The event is still treated in the media as a pivotal, symbolic moment in the Iraq War when ordinary Iraqis, freed by valorous American soldiers, triumphantly tore down the tyrannical image of the dictator.
Marking the 10-year anniversary of the statue’s toppling, The Associated Press described the memorable event: “Joyful Iraqis helped by an American tank retriever pulled down their longtime dictator, cast as 16 feet of bronze. The scene broadcast live worldwide became an icon of the war, a symbol of final victory over Saddam Hussein.”
Unmentioned in the AP report was the fact that “It was a Marine colonel — not joyous Iraqi civilians, as was widely assumed from the TV images — who decided to topple the statue,” as The Los Angeles Times reported back in 2004.
In fact, US soldiers needed to use loud speakers to gather Iraqis around the statue – a necessary ingredient if the choreographed propaganda effort was to be convincing.
“It was a quick-thinking Army psychological operations team that made it appear to be a spontaneous Iraqi undertaking,” The Times report added.

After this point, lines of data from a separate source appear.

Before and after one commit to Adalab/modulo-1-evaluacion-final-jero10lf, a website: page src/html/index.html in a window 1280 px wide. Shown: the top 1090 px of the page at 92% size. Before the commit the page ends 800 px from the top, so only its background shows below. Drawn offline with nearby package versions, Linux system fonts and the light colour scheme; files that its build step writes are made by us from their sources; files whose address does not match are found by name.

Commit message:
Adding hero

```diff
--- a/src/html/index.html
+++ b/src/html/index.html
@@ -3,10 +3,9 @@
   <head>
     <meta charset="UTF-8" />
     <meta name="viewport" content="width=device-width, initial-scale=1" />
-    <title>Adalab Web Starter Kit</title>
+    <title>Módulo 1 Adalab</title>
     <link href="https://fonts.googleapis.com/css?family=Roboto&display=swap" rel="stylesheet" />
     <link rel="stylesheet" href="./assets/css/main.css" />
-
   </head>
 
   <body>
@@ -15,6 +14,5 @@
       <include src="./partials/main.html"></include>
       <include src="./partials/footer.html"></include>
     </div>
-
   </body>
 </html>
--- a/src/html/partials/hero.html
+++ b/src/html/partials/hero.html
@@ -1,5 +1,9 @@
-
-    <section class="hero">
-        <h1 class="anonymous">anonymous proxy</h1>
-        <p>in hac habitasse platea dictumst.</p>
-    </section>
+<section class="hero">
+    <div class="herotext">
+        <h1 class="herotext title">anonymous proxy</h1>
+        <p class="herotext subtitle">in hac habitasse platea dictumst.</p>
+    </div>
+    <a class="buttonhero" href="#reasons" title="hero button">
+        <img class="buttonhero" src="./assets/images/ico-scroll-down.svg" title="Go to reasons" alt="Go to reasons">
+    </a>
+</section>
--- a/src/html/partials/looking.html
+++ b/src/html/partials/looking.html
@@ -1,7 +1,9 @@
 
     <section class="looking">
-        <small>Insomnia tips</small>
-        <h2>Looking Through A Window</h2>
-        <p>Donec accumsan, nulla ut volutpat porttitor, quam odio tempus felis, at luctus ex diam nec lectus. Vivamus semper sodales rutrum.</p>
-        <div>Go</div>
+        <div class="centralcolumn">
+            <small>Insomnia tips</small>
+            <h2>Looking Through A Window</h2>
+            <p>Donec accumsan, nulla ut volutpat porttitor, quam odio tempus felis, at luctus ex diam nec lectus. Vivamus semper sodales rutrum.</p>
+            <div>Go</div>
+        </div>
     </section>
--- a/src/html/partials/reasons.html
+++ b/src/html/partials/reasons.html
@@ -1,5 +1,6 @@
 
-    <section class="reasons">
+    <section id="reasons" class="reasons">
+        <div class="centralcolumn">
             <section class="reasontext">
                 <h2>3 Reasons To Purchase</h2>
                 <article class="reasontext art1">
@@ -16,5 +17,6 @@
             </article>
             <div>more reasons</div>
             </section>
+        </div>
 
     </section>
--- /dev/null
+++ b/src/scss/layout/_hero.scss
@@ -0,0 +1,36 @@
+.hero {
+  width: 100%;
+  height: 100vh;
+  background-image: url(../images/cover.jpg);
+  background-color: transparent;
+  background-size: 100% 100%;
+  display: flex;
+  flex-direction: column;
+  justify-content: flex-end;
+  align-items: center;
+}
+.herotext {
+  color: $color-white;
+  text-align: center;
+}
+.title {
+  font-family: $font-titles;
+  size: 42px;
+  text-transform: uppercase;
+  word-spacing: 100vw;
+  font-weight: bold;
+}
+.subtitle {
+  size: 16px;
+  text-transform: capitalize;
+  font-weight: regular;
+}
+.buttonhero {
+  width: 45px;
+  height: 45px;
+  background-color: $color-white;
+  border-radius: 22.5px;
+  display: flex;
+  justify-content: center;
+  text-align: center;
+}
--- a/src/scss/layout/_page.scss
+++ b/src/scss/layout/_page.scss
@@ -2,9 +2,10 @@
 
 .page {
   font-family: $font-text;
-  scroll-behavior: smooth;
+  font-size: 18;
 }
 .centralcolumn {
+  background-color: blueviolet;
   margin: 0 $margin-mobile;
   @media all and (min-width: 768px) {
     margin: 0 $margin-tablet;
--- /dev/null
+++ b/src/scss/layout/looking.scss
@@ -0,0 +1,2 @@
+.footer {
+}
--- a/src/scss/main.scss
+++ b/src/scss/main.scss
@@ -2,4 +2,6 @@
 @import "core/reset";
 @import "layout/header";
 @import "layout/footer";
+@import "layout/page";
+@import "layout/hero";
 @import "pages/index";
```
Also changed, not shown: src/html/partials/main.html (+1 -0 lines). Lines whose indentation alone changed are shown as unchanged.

Iraq War advocates, then and now, still cite the event as symbolic of “Operation Iraqi Freedom.” They are more right than they know. The event was symbolic. It was emblematic of the whole Iraq War: a massive lie perpetrated simultaneously on millions of innocent Iraqis and Americans.